------ ENTRIES SHOWN

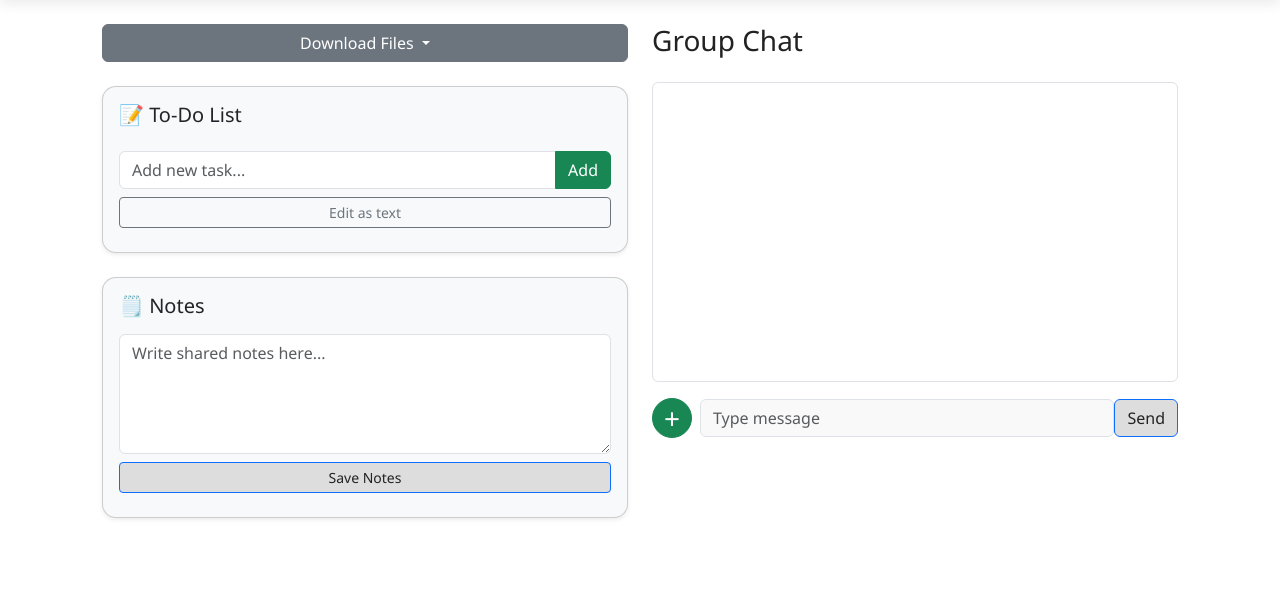
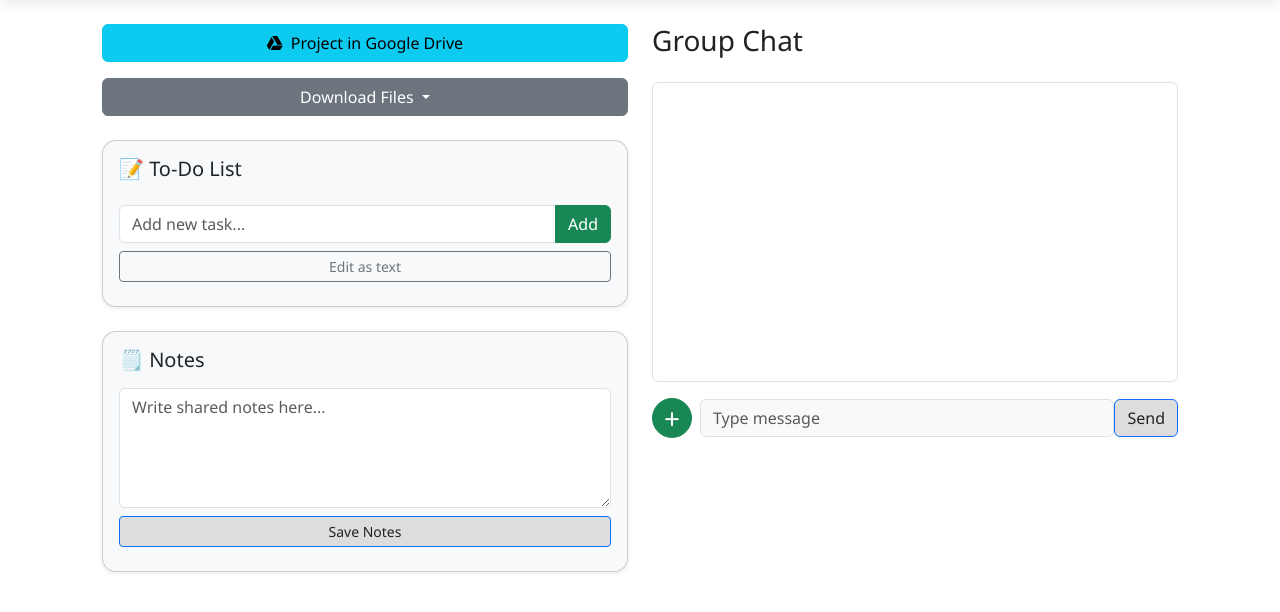
Before and after one commit to Arh48/con2, a Flask app: page / in a window 1280 px wide. Shown: the part 77-689 px from the top of the page. Run offline with Flask 3, Linux system fonts and the light colour scheme; the visitor is signed in with stand-in values (Sample User, id 1); data that the repository does not hold is empty; some libraries are stand-ins or nearby versions.

Commit message:
Add files via upload

```diff
--- a/templates/chat_room.html
+++ b/templates/chat_room.html
@@ -8,7 +8,12 @@
 <div class="container mt-4">
   <div class="row">
     <!-- Left column: Downloads, To-Do, Notes -->
-    <div class="col-lg-6 col-md-5 d-none d-md-block">
+    <div class="col-lg-6 col-md-5">
+        <div class="mb-3">
+            <a href="https://drive.google.com/drive/folders/1ASJykXi4KothiRkZMkX3_t-uLIjaKAVA?usp=sharing" target="_blank" class="btn btn-info w-100 d-flex align-items-center justify-content-center">
+              <i class="fab fa-google-drive me-2"></i> Project in Google Drive
+            </a>
+        </div>
       <!-- Downloads Dropdown -->
       <div class="dropdown mb-2">
         <button class="btn btn-secondary dropdown-toggle w-100" type="button" id="downloadDropdown" data-bs-toggle="dropdown" aria-expanded="false">
--- a/templates/layout.html
+++ b/templates/layout.html
@@ -8,6 +8,7 @@
     <link href="https://cdn.jsdelivr.net/npm/bootstrap@5.3.3/dist/css/bootstrap.min.css" rel="stylesheet">
     <link id="themeStylesheet" rel="stylesheet" href="/static/styles.css">
     <script src="https://cdn.jsdelivr.net/npm/bootstrap@5.3.3/dist/js/bootstrap.bundle.min.js"></script>
+    <link rel="stylesheet" href="https://cdnjs.cloudflare.com/ajax/libs/font-awesome/6.0.0-beta3/css/all.min.css">
     <style>
         body {
             transition: background-color 0.3s, color 0.3s;
```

------------

• WORK INSTRUCTIONS:
Filter these records, keeping every line where the word "templates" occurs.

• RESULT:
--- a/templates/chat_room.html
+++ b/templates/chat_room.html
--- a/templates/layout.html
+++ b/templates/layout.html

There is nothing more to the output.